- EXERCISE DESCRIPTION: Look through the lines below and copy each one that includes "href".

----------------

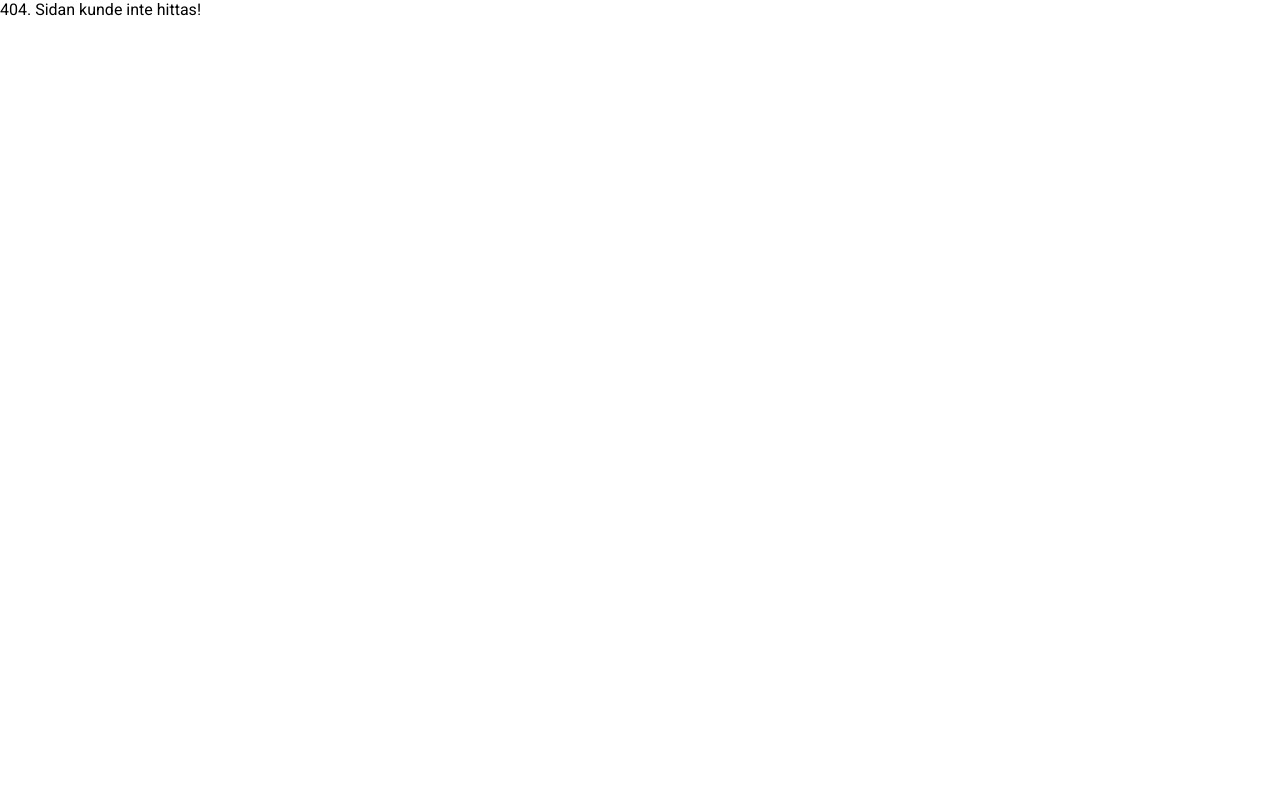
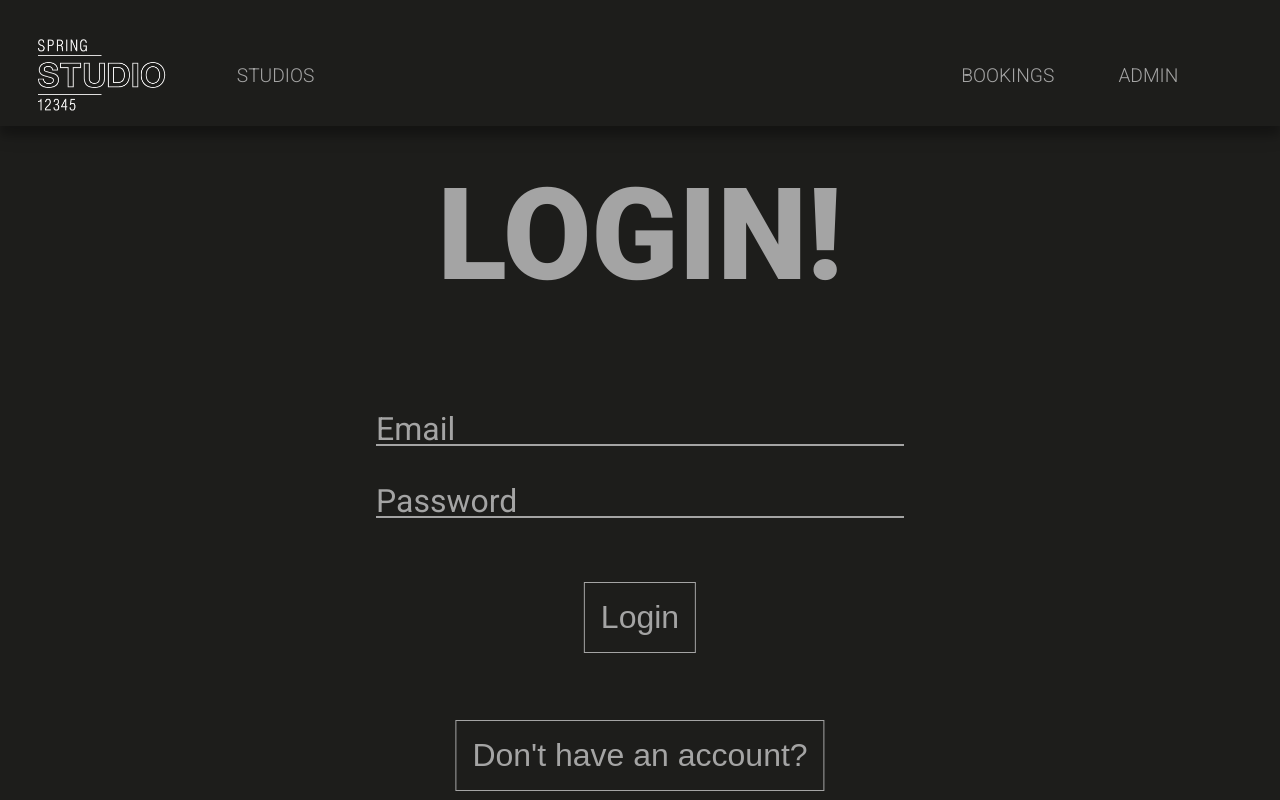
Before and after one commit to Kevin-Spring/Studio_React_App, a React (Create React App) app: page /testuser in a window 1280 px wide. Before the commit this address had no page. Shown: the top 800 px of the page. Built offline with nearby package versions, Linux system fonts and the light colour scheme.

Commit message:
firebase auth

```diff
--- a/src/components/AppRouter.js
+++ b/src/components/AppRouter.js
@@ -10,6 +10,7 @@ import NotFoundPage from "./NotFoundPage";
 import AdminPage from "./AdminPage";
 import EditCard from "./EditCard";
 import FirebaseTest from "./FirebaseTest";
+import UserLogin from "./AuthUser/UserLogin";
 
 
 
@@ -28,6 +29,7 @@ const AppRouter = () => {
             <Route path="/adminPage" exact component={AdminPage} />
             <Route path="/edit" exact component={EditCard} />
             <Route path="/firebasetest" exact component={FirebaseTest} />
+            <Route path="/testuser" exact component={UserLogin} />
             <Route component={NotFoundPage} />
             </Switch>
 
--- /dev/null
+++ b/src/components/AuthUser/UserLogin.js
@@ -0,0 +1,110 @@
+import React, { Component } from "react";
+import firebase from "../../components/FirebaseConfig";
+import Navbar from "../Navbar";
+import Footer from "../Footer";
+import "../../style/_Form.scss";
+
+// register / login
+// conditional rendering
+
+class UserLogin extends Component {
+
+    state = {
+        condition: true,
+        user: ""
+    }
+    onClickRegister() {
+        this.setState({ condition: false })
+    }
+    onClickLogin() {
+        this.setState({ condition: true })
+    }
+    onSubmitLogin(e) {
+        e.preventDefault();
+
+        const email = e.target.elements.email.value;
+        const password = e.target.elements.password.value;
+
+        firebase.auth().signInWithEmailAndPassword(email, password)
+        .then(res => console.log("Welcome"));
+
+    }
+    onSubmitRegister(e) {
+        e.preventDefault();
+
+        const email = e.target.elements.email.value;
+        const password = e.target.elements.password.value;
+
+        firebase.auth().createUserWithEmailAndPassword(email, password);
+
+
+    }
+
+    render() {
+
+        return (
+
+
+            <div>
+                <Navbar />
+
+
+
+                <section className={"contact"}>
+                    {this.state.condition &&
+
+                        <form onSubmit={this.onSubmitLogin.bind(this)}>
+                            <h2 className={"contact__header"}>Login!</h2>
+                            <div className={"form__container"}>
+                                <div className={"form__group field"}>
+                                    <input type="email" className={"form__field"} placeholder="email" name="email" id="email" />
+                                    <label htmlFor={"email"} className={"form__label"}>Email</label>
+                                </div>
+                                <div className={"form__group field"}>
+                                    <input type="password" className={"form__field"} placeholder="password" name="password" id="password" />
+                                    <label htmlFor={"password"} className={"form__label"}>Password</label>
+                                </div>
+                                <div className={"btn-animation"}>
+                                    <button type={"submit"} className={"form-btn form__btn-underline"}> Login</button>
+                                </div>
+                                <br />
+                                <button onClick={this.onClickRegister.bind(this)} className={"form-btn form__btn-underline"}>Don't have an account?</button>
+                            </div>
+                        </form>}
+
+                    {!this.state.condition &&
+                        <form onSubmit={this.onSubmitRegister.bind(this)}>
+                            <h2 className={"contact__header"}>Register!</h2>
+                            <div className={"form__container"}>
+                                <div className={"form__group field"}>
+                                    <input type="text" className={"form__field"} placeholder="username" name="username" id="username" />
+                                    <label htmlFor={"username"} className={"form__label"}>Username</label>
+                                </div>
+                                <div className={"form__group field"}>
+                                    <input type="email" className={"form__field"} placeholder="email" name="email" id="email" />
+                                    <label htmlFor={"email"} className={"form__label"}>Email</label>
+                                </div>
+                                <div className={"form__group field"}>
+                                    <input type="password" className={"form__field"} placeholder="password" name="password" id="password" />
+                                    <label htmlFor={"password"} className={"form__label"}>Password</label>
+                                </div>
+                                <button type={"submit"} className={"form-btn form__btn-underline"}> Register</button>
+                                <br />
+                                <button onClick={this.onClickLogin.bind(this)} className={"form-btn form__btn-underline"}>Already have an account?</button>
+                            </div>
+                        </form>}
+                </section>
+
+
+                <Footer />
+            </div>
+
+
+        )
+    }
+
+
+
+}
+
+export default UserLogin;
--- a/src/components/Card.js
+++ b/src/components/Card.js
@@ -1,26 +1,42 @@
-import React from "react";
-import {Link} from "react-router-dom";
+import React, { Component } from "react";
+import { Link } from "react-router-dom";
+import firebase from "./FirebaseConfig";
 import "../style/_card.scss";
 
 
-const Card = (props) => {
+class Card extends Component {
 
-        return(
+    onClickBookStudio(){
+
+        const docRef = firebase.firestore().collection("Bookings").doc(this.props.id.toString());
+
+        docRef.set({
+            title: this.props.title,
+            description: this.props.description,
+            price: this.props.price
+        })
+
+    }
+
+    render() {
+        return (
             <div>
 
                 <div className={"cards__wrapper"}>
 
-                <div className={"card"}>
-                <img className={"card-img-top"} src={props.image} alt="studio 1"/>
-                    <div className={"card__body"}>
-                        <h5 className={"card__title"}>{props.title}</h5>
-                        <p className={"card__text"}>{props.description} <span className={"card__price"}>{props.price} kr</span></p>
-                        <Link to={"/handle-bookings"} className={"card__button"}>Book</Link>
+                    <div className={"card"}>
+                        <img className={"card-img-top"} src={this.props.image} alt="studio 1" />
+                        <div className={"card__body"}>
+                            <h5 className={"card__title"}>{this.props.title}</h5>
+                            <p className={"card__text"}>{this.props.description} <span className={"card__price"}>{this.props.price} kr</span></p>
+                            <Link to={"/handle-bookings"} className={"card__button"} onClick = {this.onClickBookStudio.bind(this)}>Book</Link>
+                        </div>
                     </div>
+                </div>
             </div>
-            </div>
-        </div>
         )
     }
 
+}
+
 export default Card;
--- a/src/components/FirebaseTest.js
+++ b/src/components/FirebaseTest.js
@@ -5,7 +5,7 @@ class FirebaseTest extends Component {
 
     onClickFirebase() {
         const docRef = firebase.firestore().collection("Bookings").doc("Bookings-info");
-        const docRef2 = firebase.firestore().collection("Bookings").doc("Bookings-info-2");
+        //const docRef2 = firebase.firestore().collection("Bookings").doc("Bookings-info-2");
 
         /* Hämta data från firebase */
         docRef.get().then( booking => {
@@ -23,10 +23,10 @@ class FirebaseTest extends Component {
             item:"janneball",
             price: 200
         })
-        docRef2.set({
+        /* docRef2.set({
             item:"janneball",
             price: 200
-        })
+        }) */
     }
 
     render() {
```
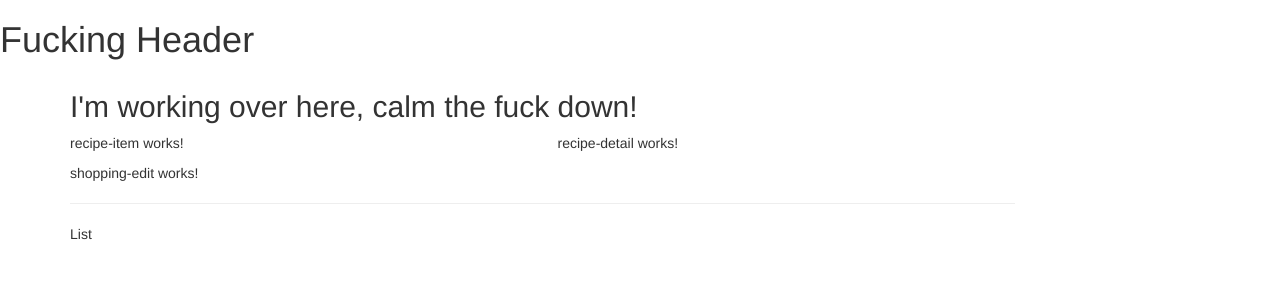
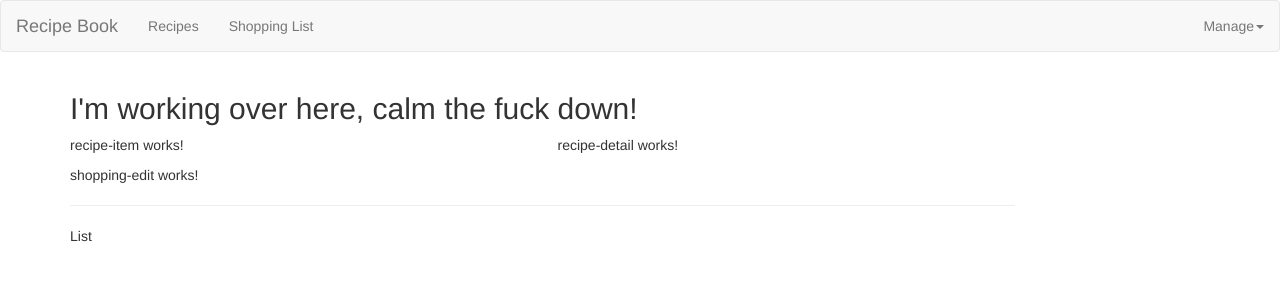
Before and after one commit to JKRENSKY/AngularAss4, an Angular app: page / in a window 1280 px wide. Shown: the top 300 px of the page. Built offline with nearby package versions, Linux system fonts and the light colour scheme.

Commit message:
Some changes

```diff
--- a/src/app/header/header.component.html
+++ b/src/app/header/header.component.html
@@ -1 +1,29 @@
-<h1>Fucking Header</h1>
+<nav class="navbar navbar-default">
+    <div class="container-fluit">
+            <div class="navbar-header">
+                <button type="button" class="navbar-toggle" (click)="collapsed = !collapsed">
+                    <span class="icon-bar" *ngFor="let iconBar of [1, 2, 3]"></span>
+                </button>
+                <a routerLink="/" class="navbar-brand">Recipe Book</a>
+            </div>
+            <div class="navbar-collapse" [class.collapse]="collapsed" (window:resize)="collapsed = true">
+            <ul class="nav navbar-nav">
+                <li><a href="#">Recipes</a></li>
+                <li><a href="#">Shopping List</a></li>
+            </ul>
+            <ul>
+                <ul class="nav navbar-nav navbar-right">
+                    <li class="dropdown">
+                        <a href="#" class="dropdown-toggle" role="button">Manage<span class="caret"></span></a>
+                        <ul class="dropdown-menu">
+                            <li><a href="#">Save</a></li>
+                            <li><a href="#">Fetch</a></li>
+
+                        </ul>
+                    </li>
+                </ul>
+            </ul>
+
+        </div>
+    </div>
+</nav>
--- a/src/app/header/header.component.ts
+++ b/src/app/header/header.component.ts
@@ -5,4 +5,6 @@
     templateUrl: './header.component.html'
 })
 
-export class headerComponent {}
+export class headerComponent {
+    collapsed = true;
+}
```
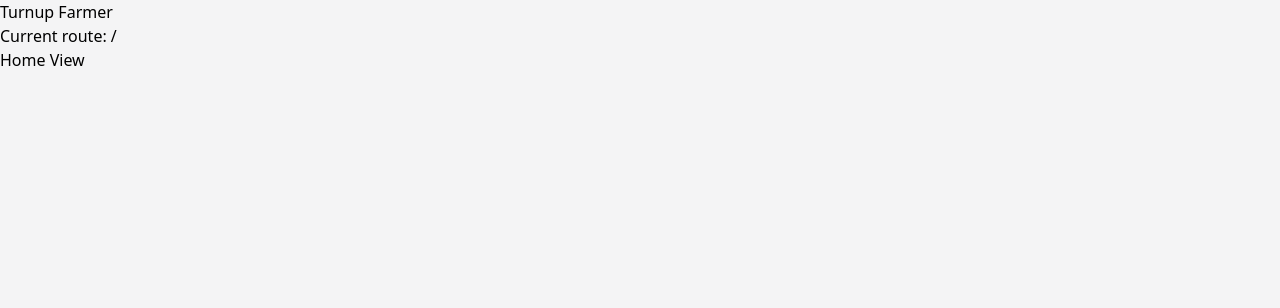
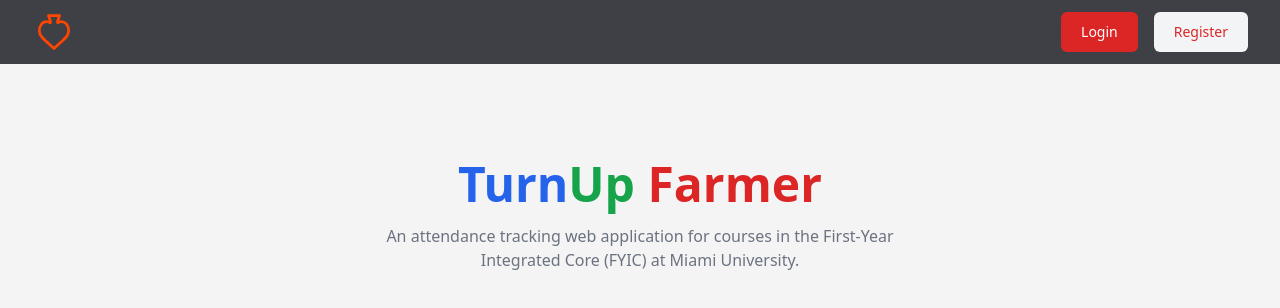
Before and after one commit to joshuaferr1s/turnupfarmer, a Vue app: page / in a window 1280 px wide. Shown: the top 308 px of the page. Built offline with nearby package versions, Linux system fonts and the light colour scheme.

Commit message:
:lipstick: adds a homepage and app bar

```diff
--- a/src/App.vue
+++ b/src/App.vue
@@ -1,5 +1,8 @@
+<script setup>
+  import AppBar from "@/components/AppBar.vue";
+</script>
+
 <template>
-  <h1>Turnup Farmer</h1>
-  <p>Current route: {{ $route.fullPath }}</p>
+  <app-bar />
   <RouterView />
 </template>
--- /dev/null
+++ b/src/components/AppBar.vue
@@ -0,0 +1,27 @@
+<template>
+  <header class="bg-zinc-700 text-white">
+    <div class="mx-auto flex h-16 max-w-screen-xl items-center gap-8 px-4 sm:px-6 lg:px-8">
+      <!-- Home Icon -->
+      <RouterLink to="/" class="block text-red-400">
+        <span class="sr-only">Home</span>
+
+        <svg xmlns="http://www.w3.org/2000/svg" class="rotate-180" width="44" height="44" viewBox="0 0 24 24" stroke-width="1.5" stroke="#ff4500" fill="none" stroke-linecap="round" stroke-linejoin="round">
+          <path stroke="none" d="M0 0h24v24H0z" fill="none"/>
+          <path d="M12 3l4.919 4.5c.61 .587 1.177 1.177 1.703 1.771a5.527 5.527 0 0 1 .264 6.979c-1.18 1.56 -3.338 1.92 -4.886 .75v1l1 3h-6l1 -3v-1c-1.54 1.07 -3.735 .772 -4.886 -.75a5.527 5.527 0 0 1 .264 -6.979a30.883 30.883 0 0 1 1.703 -1.771a1541.72 1541.72 0 0 1 4.919 -4.5z" />
+        </svg>
+      </RouterLink>
+
+      <!-- Navigation items -->
+      <div class="flex flex-1 items-center justify-end">
+        <div class="flex items-center gap-4">
+          <RouterLink to="/login" class="block rounded-md bg-red-600 px-5 py-2.5 text-sm font-medium text-white transition hover:bg-red-700">
+            Login
+          </RouterLink>
+          <RouterLink to="/register" class="block rounded-md bg-gray-100 px-5 py-2.5 text-sm font-medium text-red-600 transition hover:text-red-600/75">
+            Register
+          </RouterLink>
+        </div>
+      </div>
+    </div>
+  </header>
+</template>
--- a/src/views/HomeView.vue
+++ b/src/views/HomeView.vue
@@ -1,3 +1,10 @@
 <template>
-  <h2>Home View</h2>
+  <main class="h-full p-8 md:p-12 lg:px-16 lg:py-24">
+    <section class="mx-auto max-w-lg text-center">
+      <h2 class="text-4xl font-bold text-gray-900 md:text-5xl">
+        <span class="text-blue-600">Turn</span><span class="text-green-600">Up</span> <span class="text-red-600">Farmer</span>
+      </h2>
+      <p class="text-gray-500 mt-4">An attendance tracking web application for courses in the First-Year Integrated Core (FYIC) at Miami University.</p>
+    </section>
+  </main>
 </template>
```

----------------

- SOLUTION TO THIS PROBLEM:
+                <li><a href="#">Recipes</a></li>
+                <li><a href="#">Shopping List</a></li>
+                        <a href="#" class="dropdown-toggle" role="button">Manage<span class="caret"></span></a>
+                            <li><a href="#">Save</a></li>
+                            <li><a href="#">Fetch</a></li>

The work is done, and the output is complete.